Sullivan helped write the 2011 law to create the state charter board but opposed the portion that expanded sponsoring to private universities. She argued that more charter schools has had a good impact overall.

“It’s good to not have a monopoly and have other options within the public sector,” Sullivan said. “I believe charter schools have nudged and prodded the district into making change that have benefited families.”

There were 49 publicly funded but privately managed charter schools in Indiana when the 2011 law first passed. Now, there are 94 charter schools already open, six more planning to open for the first time this fall and another ten in the pipeline to open in 2017.

Neighboring states, especially Michigan and Ohio, were earlier to legalizing charter schools and more sponsors in those states led to far more schools approved. Michigan, which legalized charter school in 1993, has about 300. Ohio passed its charter law in 1997 and has 400 charter schools. Both states are criticized for having too many poor quality  schools.

Indiana’s law permitting the free, publicly funded but privately run schools to operate independently from local school districts didn’t pass until 2002 and gatekeepers in Indiana have been more assertive about holding high standards.

Ball State and the mayor’s office both turned away about 75 percent of applicants to open schools, meaning Indiana’s charter growth was slower. That has meant fewer charter school failures than other states.

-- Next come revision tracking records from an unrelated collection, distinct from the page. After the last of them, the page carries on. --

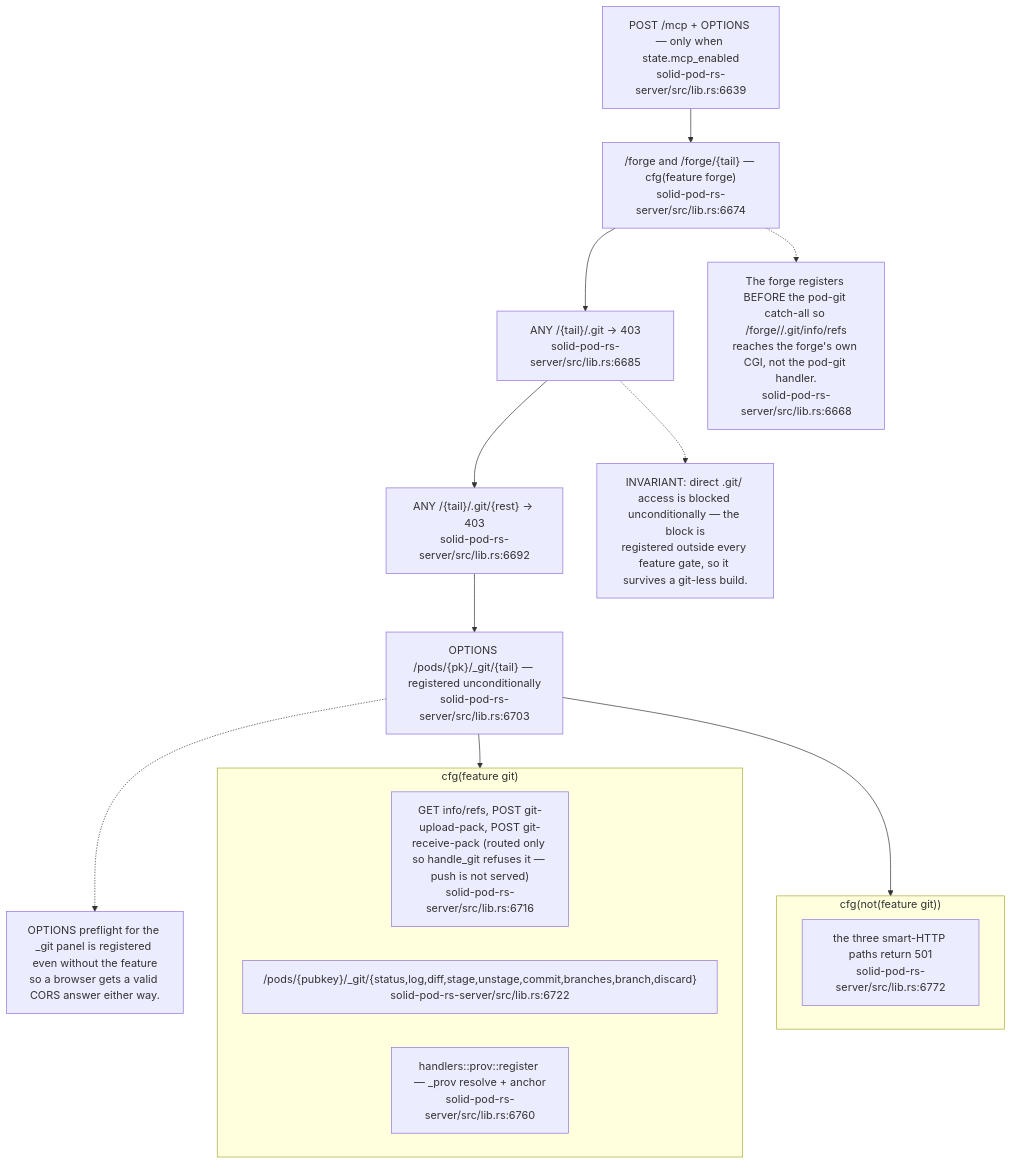
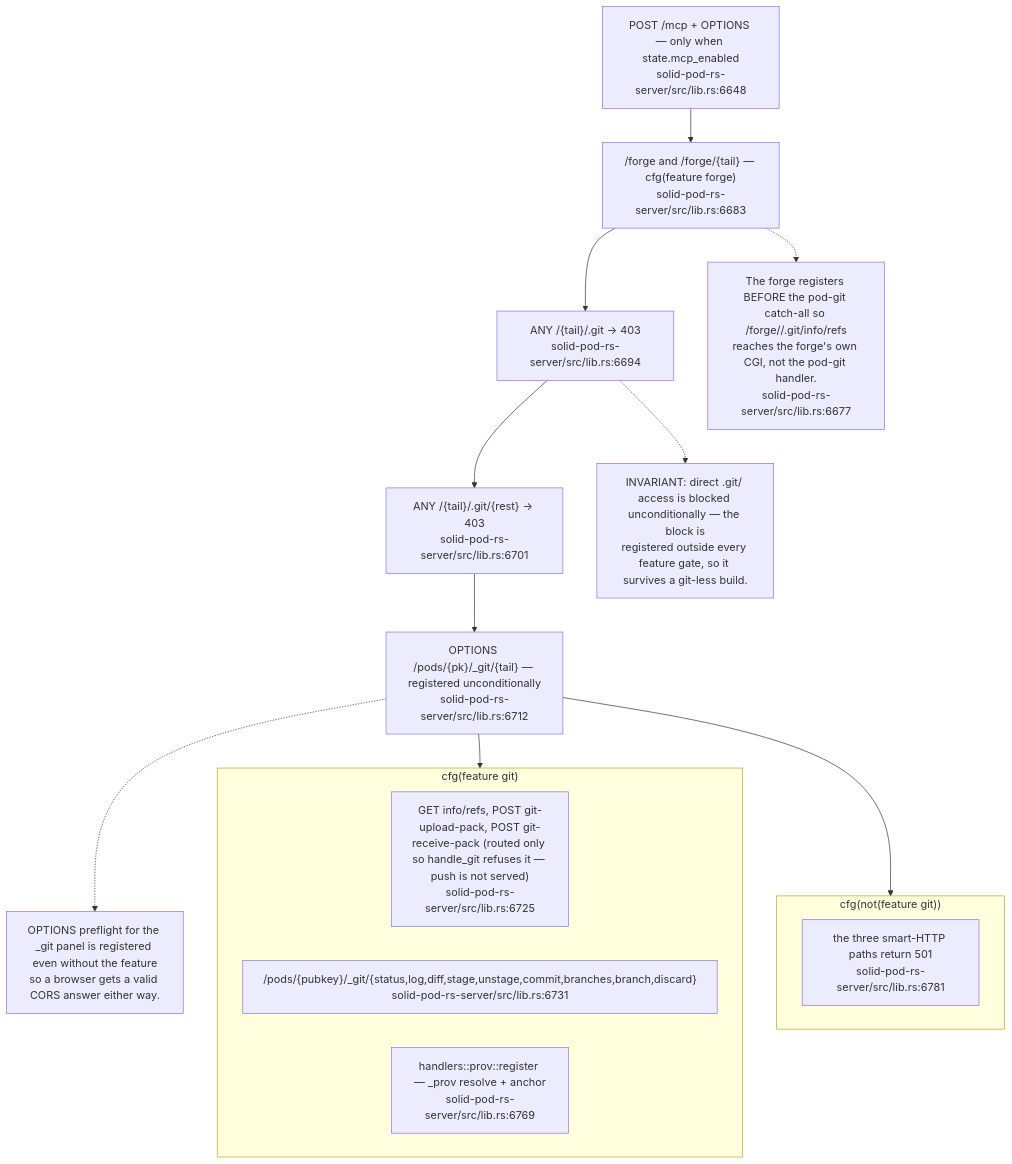
Before and after one commit to DreamLab-AI/VisionFlow: the ninth of 13 diagrams in docs/diagrams/solid-pod-rs/02-server-boot-and-routes.md, drawn with Mermaid. The commit also changed other lines of this file and 18 other files, not shown here.

First line of the commit message:
docs(diagrams): freeze panels for fixed defects and add successors at the fix revisions

````diff
--- a/docs/diagrams/solid-pod-rs/02-server-boot-and-routes.md
+++ b/docs/diagrams/solid-pod-rs/02-server-boot-and-routes.md
@@ -311,27 +311,27 @@
 ```mermaid
 flowchart TD
-    MCP["POST /mcp + OPTIONS — only when state.mcp_enabled<br/>solid-pod-rs-server/src/lib.rs:6639"]
-    FORGE["/forge and /forge/{tail} — cfg(feature forge)<br/>solid-pod-rs-server/src/lib.rs:6674"]
-    BLOCK1["ANY /{tail}/.git -> 403<br/>solid-pod-rs-server/src/lib.rs:6685"]
-    BLOCK2["ANY /{tail}/.git/{rest} -> 403<br/>solid-pod-rs-server/src/lib.rs:6692"]
-    PANEL_OPT["OPTIONS /pods/{pk}/_git/{tail} — registered unconditionally<br/>solid-pod-rs-server/src/lib.rs:6703"]
+    MCP["POST /mcp + OPTIONS — only when state.mcp_enabled<br/>solid-pod-rs-server/src/lib.rs:6648"]
+    FORGE["/forge and /forge/{tail} — cfg(feature forge)<br/>solid-pod-rs-server/src/lib.rs:6683"]
+    BLOCK1["ANY /{tail}/.git -> 403<br/>solid-pod-rs-server/src/lib.rs:6694"]
+    BLOCK2["ANY /{tail}/.git/{rest} -> 403<br/>solid-pod-rs-server/src/lib.rs:6701"]
+    PANEL_OPT["OPTIONS /pods/{pk}/_git/{tail} — registered unconditionally<br/>solid-pod-rs-server/src/lib.rs:6712"]
 
     subgraph GITON["cfg(feature git)"]
-        SMART["GET info/refs, POST git-upload-pack, POST git-receive-pack (routed only so handle_git refuses it — push is not served)<br/>solid-pod-rs-server/src/lib.rs:6716"]
-        PANEL["/pods/{pubkey}/_git/{status,log,diff,stage,unstage,commit,branches,branch,discard}<br/>solid-pod-rs-server/src/lib.rs:6722"]
-        PROVR["handlers::prov::register — _prov resolve + anchor<br/>solid-pod-rs-server/src/lib.rs:6760"]
+        SMART["GET info/refs, POST git-upload-pack, POST git-receive-pack (routed only so handle_git refuses it — push is not served)<br/>solid-pod-rs-server/src/lib.rs:6725"]
+        PANEL["/pods/{pubkey}/_git/{status,log,diff,stage,unstage,commit,branches,branch,discard}<br/>solid-pod-rs-server/src/lib.rs:6731"]
+        PROVR["handlers::prov::register — _prov resolve + anchor<br/>solid-pod-rs-server/src/lib.rs:6769"]
     end
     subgraph GITOFF["cfg(not(feature git))"]
-        R501["the three smart-HTTP paths return 501<br/>solid-pod-rs-server/src/lib.rs:6772"]
+        R501["the three smart-HTTP paths return 501<br/>solid-pod-rs-server/src/lib.rs:6781"]
     end
 
     MCP --> FORGE --> BLOCK1 --> BLOCK2 --> PANEL_OPT --> GITON
     PANEL_OPT --> GITOFF
 
     N1["INVARIANT: direct .git/ access is blocked unconditionally — the block is\nregistered outside every feature gate, so it survives a git-less build."]
     BLOCK1 -.-> N1
-    N2["The forge registers BEFORE the pod-git catch-all so /forge/<o>/<n>.git/info/refs\nreaches the forge's own CGI, not the pod-git handler.<br/>solid-pod-rs-server/src/lib.rs:6668"]
+    N2["The forge registers BEFORE the pod-git catch-all so /forge/<o>/<n>.git/info/refs\nreaches the forge's own CGI, not the pod-git handler.<br/>solid-pod-rs-server/src/lib.rs:6677"]
     FORGE -.-> N2
     N3["OPTIONS preflight for the _git panel is registered even without the feature\nso a browser gets a valid CORS answer either way."]
     PANEL_OPT -.-> N3
 ```
````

Under former Indianapolis Mayor Greg Ballard, a Republican, the city more than doubled its portfolio of charter schools to 38 this year, up from 18 when he took office eight years ago, but the last 12 months have not seen the same demand for new schools.

Since Democrat Joe Hogsett took office in January, replacing Ballard, the city has received no applications for new charter schools  — a rare occurrence.

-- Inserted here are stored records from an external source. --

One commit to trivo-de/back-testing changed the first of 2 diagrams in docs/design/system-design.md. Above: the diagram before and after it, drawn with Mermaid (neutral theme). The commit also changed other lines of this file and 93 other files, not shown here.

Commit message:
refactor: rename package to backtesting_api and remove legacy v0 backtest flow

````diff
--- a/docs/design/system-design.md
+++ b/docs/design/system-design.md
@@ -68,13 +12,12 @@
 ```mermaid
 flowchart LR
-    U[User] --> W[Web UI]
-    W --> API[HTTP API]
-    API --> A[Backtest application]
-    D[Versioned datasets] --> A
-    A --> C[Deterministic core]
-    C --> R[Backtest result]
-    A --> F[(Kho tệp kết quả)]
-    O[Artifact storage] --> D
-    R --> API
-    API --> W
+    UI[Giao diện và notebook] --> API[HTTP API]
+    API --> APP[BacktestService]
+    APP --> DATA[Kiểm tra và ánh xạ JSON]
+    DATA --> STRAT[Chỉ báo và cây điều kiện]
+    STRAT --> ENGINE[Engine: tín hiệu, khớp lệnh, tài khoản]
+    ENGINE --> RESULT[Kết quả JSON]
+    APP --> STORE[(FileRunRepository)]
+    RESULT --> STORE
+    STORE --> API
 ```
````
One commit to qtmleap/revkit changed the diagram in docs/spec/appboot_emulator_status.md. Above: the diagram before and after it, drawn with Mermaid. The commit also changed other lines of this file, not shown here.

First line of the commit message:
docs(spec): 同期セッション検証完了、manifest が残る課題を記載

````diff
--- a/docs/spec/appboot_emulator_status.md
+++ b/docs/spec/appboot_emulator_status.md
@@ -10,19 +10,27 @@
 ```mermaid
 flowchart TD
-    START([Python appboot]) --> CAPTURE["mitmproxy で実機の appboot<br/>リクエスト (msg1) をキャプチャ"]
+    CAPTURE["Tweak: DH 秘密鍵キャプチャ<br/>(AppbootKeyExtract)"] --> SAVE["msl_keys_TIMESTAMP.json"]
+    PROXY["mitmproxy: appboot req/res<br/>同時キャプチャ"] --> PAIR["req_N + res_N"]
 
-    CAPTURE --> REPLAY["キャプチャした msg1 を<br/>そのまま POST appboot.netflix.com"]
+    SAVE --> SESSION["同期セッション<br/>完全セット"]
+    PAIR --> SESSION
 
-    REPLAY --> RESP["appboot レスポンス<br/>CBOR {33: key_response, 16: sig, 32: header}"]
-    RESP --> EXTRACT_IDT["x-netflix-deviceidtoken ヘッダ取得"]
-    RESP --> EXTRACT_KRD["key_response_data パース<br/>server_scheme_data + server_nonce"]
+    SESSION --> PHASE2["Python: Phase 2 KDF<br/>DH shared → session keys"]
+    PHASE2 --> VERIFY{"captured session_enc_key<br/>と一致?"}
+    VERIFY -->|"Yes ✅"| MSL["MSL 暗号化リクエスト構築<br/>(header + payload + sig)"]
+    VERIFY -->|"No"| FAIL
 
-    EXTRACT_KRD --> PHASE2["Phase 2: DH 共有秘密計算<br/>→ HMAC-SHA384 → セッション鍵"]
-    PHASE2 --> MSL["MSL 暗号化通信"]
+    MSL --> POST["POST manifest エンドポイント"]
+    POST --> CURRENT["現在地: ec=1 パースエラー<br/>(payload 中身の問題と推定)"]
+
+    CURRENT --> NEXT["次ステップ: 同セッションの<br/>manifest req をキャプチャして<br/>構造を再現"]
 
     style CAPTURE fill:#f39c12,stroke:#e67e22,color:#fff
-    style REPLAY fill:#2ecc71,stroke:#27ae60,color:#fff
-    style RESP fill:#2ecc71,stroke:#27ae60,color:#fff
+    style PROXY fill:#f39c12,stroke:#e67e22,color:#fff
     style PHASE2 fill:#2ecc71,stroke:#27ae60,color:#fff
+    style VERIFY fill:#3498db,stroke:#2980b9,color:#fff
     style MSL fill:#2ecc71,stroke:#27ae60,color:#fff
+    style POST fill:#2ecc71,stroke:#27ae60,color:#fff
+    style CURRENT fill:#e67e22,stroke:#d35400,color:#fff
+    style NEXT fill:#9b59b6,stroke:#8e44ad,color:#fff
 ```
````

Hogsett’s education director, Ahmed Young, said Hogsett intends to continue sponsoring charter schools. He blamed the ebb in applicants on uncertainty with the mayoral transition. He expects it to pick back up in 2016-17.

“I think it’s an aberration,” he said. “We expect a robust application cycle this fall. We are not focused specifically on the number of charters. We are more focused on our current schools and that they are performing well. We can’t just grow for the sake of growth. We have to be strategic about how the charter sector grows.”

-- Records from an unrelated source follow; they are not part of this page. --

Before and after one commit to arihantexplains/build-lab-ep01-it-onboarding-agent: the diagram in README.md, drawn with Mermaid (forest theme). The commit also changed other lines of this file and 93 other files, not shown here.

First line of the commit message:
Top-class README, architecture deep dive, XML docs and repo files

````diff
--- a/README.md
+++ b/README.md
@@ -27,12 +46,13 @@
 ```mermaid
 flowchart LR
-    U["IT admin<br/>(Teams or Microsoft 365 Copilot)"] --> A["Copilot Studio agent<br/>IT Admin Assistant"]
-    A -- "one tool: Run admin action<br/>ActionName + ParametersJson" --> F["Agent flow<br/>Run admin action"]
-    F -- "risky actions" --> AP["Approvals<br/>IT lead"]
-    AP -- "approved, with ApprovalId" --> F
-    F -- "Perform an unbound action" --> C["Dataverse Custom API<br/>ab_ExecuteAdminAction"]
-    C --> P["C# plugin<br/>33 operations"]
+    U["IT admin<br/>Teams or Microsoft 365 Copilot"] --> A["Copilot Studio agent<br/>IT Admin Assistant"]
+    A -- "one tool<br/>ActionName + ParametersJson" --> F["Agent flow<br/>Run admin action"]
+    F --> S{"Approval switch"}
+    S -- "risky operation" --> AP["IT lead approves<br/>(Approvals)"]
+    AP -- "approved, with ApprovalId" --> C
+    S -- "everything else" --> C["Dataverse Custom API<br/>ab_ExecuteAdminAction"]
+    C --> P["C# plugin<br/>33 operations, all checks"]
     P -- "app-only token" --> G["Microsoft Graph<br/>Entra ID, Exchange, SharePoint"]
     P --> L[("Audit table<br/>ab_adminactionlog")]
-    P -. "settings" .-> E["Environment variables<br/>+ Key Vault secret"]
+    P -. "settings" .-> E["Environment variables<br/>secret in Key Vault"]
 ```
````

Ball State also saw fewer charter school applicants during the last school year. The university had only two schools apply and its charter school team turned both of them down. University officials speculated that less federal start up aid might be a factor.

Karega Rausch, who chaired the Indiana Charter Board until last month, said a drop in applications has been happening nationally, but charter advocates are not sure why. So it makes sense that some sponsors may experience dips in the number of applications. Rausch works for the National Association of Charter School Authorizers, a trade group for charter schools based in Chicago.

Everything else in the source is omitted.